START SUPPLIED MATERIAL

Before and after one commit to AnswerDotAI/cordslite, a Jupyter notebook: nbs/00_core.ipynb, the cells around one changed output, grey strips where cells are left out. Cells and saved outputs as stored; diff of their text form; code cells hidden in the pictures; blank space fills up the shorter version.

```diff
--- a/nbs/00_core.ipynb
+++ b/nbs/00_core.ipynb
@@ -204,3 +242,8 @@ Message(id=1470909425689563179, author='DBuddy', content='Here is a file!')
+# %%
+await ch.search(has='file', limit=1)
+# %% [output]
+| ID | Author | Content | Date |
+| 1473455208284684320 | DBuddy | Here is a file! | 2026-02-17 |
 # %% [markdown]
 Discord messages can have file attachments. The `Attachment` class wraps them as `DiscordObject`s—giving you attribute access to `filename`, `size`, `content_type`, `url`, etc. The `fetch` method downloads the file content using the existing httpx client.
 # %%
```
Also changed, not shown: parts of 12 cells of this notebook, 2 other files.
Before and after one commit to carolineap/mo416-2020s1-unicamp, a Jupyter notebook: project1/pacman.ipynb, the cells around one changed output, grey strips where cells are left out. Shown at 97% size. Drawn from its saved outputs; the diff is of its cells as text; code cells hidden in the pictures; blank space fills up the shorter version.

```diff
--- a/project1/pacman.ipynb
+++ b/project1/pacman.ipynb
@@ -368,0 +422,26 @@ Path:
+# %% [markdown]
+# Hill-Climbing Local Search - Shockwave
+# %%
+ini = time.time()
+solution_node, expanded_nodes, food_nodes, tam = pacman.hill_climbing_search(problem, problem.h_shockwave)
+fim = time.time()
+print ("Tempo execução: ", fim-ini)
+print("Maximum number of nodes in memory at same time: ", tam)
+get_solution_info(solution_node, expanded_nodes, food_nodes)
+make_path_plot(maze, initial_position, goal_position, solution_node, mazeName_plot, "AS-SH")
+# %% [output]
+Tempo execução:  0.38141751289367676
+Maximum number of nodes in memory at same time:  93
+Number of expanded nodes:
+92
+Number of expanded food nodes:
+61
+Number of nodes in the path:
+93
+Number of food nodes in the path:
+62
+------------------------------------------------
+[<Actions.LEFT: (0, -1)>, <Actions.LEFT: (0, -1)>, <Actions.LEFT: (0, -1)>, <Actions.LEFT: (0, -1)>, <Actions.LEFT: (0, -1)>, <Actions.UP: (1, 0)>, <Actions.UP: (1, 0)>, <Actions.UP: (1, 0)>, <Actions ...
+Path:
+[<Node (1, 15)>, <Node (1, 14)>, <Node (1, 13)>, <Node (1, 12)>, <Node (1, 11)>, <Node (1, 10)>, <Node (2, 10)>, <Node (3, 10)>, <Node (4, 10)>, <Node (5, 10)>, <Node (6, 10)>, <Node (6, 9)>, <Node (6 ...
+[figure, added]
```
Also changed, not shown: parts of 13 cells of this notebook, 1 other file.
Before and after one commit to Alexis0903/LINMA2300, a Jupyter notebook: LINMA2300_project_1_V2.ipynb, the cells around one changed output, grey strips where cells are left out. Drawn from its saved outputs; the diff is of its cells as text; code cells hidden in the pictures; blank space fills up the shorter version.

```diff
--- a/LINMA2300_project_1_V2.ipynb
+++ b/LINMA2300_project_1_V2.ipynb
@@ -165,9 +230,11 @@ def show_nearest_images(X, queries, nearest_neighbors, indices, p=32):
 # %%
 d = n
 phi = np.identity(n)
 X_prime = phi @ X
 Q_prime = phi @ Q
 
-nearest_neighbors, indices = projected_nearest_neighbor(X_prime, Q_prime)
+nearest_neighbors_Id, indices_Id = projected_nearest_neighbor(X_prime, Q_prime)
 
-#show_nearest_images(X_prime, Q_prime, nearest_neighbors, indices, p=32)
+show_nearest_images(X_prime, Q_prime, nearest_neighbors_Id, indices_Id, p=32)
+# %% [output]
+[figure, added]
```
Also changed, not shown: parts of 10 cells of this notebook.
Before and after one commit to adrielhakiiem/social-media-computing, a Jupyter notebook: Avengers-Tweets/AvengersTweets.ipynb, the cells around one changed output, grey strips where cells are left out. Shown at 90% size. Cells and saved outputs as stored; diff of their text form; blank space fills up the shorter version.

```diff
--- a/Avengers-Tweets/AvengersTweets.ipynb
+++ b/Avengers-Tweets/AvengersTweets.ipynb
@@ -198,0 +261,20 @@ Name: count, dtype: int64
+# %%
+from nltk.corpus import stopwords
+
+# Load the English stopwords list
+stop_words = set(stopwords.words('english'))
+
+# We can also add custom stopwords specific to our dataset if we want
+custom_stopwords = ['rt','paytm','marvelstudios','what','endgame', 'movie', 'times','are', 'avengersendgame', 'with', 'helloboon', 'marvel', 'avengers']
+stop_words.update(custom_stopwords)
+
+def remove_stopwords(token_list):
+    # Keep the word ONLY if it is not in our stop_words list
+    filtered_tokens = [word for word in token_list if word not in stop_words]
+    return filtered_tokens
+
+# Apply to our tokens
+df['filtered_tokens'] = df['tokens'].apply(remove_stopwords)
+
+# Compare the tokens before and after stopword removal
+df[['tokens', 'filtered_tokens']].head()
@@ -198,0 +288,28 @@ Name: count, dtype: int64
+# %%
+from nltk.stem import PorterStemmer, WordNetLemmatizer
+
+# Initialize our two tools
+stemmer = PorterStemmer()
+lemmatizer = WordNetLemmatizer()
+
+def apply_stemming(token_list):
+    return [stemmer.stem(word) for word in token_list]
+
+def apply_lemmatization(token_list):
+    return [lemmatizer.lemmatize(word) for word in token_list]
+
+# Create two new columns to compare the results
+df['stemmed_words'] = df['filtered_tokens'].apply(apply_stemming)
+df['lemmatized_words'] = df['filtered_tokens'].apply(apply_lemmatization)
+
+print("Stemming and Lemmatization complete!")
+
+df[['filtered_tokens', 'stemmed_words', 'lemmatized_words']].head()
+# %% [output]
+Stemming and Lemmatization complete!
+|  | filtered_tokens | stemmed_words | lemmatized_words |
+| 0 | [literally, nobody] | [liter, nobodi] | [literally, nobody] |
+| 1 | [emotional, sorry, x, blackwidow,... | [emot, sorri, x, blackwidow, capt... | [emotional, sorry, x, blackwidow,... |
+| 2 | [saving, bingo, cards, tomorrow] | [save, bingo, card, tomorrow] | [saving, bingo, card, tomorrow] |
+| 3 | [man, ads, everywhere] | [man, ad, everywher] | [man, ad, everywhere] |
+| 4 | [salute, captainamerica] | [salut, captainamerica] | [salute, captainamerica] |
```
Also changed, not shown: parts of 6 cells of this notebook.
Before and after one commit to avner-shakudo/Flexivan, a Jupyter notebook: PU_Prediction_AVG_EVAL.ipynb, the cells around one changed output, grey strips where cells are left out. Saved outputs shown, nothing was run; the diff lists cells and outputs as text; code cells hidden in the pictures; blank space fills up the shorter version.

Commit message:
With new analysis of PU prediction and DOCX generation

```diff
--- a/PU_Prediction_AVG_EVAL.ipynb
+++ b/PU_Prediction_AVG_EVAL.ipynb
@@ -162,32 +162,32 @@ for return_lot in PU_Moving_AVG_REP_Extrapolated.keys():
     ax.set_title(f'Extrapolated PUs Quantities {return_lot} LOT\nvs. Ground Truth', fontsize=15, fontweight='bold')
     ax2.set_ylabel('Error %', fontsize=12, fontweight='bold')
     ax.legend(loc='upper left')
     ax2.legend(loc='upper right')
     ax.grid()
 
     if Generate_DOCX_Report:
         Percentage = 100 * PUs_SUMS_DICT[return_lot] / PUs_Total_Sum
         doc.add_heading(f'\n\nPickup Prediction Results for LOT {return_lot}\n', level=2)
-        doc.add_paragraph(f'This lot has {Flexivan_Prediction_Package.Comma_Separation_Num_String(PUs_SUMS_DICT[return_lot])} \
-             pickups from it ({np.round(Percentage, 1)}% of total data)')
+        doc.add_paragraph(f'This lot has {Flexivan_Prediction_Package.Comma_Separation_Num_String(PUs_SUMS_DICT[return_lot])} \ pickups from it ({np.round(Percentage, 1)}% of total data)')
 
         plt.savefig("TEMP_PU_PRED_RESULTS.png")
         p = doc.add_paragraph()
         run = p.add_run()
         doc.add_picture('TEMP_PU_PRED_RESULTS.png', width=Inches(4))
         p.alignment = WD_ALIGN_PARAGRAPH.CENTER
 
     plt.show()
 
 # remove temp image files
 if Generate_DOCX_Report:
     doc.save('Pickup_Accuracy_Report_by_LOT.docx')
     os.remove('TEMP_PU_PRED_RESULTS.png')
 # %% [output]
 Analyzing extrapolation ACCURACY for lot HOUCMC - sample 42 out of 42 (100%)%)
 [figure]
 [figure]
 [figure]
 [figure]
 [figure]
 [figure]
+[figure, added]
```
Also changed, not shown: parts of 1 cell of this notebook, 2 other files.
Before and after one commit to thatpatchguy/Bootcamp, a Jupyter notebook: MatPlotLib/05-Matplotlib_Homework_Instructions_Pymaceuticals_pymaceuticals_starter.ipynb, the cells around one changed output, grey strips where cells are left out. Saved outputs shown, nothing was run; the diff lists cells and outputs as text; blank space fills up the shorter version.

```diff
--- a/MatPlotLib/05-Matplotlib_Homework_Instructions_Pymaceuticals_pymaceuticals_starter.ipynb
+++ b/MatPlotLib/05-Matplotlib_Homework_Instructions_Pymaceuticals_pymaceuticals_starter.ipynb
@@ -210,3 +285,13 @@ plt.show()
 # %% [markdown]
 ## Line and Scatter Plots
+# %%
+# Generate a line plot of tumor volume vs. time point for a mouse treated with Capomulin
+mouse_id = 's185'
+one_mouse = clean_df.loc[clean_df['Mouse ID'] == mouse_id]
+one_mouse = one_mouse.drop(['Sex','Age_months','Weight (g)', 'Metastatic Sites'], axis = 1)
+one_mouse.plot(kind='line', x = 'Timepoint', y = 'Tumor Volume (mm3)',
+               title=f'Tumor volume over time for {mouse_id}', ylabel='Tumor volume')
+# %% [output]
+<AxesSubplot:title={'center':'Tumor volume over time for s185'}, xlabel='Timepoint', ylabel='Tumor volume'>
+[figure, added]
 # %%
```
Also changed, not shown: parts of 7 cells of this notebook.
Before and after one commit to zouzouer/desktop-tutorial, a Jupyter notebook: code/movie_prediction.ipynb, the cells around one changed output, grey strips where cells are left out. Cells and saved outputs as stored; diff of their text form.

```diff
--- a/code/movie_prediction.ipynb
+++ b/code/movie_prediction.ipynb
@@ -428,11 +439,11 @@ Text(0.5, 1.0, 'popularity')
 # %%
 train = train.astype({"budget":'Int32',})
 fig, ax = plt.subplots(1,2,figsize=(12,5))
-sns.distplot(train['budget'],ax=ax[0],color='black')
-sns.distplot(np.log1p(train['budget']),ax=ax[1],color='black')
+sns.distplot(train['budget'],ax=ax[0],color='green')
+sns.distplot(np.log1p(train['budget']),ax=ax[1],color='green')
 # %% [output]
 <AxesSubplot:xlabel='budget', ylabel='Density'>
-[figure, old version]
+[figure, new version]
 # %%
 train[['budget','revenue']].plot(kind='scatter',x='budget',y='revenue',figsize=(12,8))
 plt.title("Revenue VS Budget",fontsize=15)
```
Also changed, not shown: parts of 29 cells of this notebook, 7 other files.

END SUPPLIED MATERIAL

■ EXERCISE GOAL: Search the entries for the word "import" and copy every line that has it.

■ EXERCISE ANSWER:
+from nltk.corpus import stopwords
+from nltk.stem import PorterStemmer, WordNetLemmatizer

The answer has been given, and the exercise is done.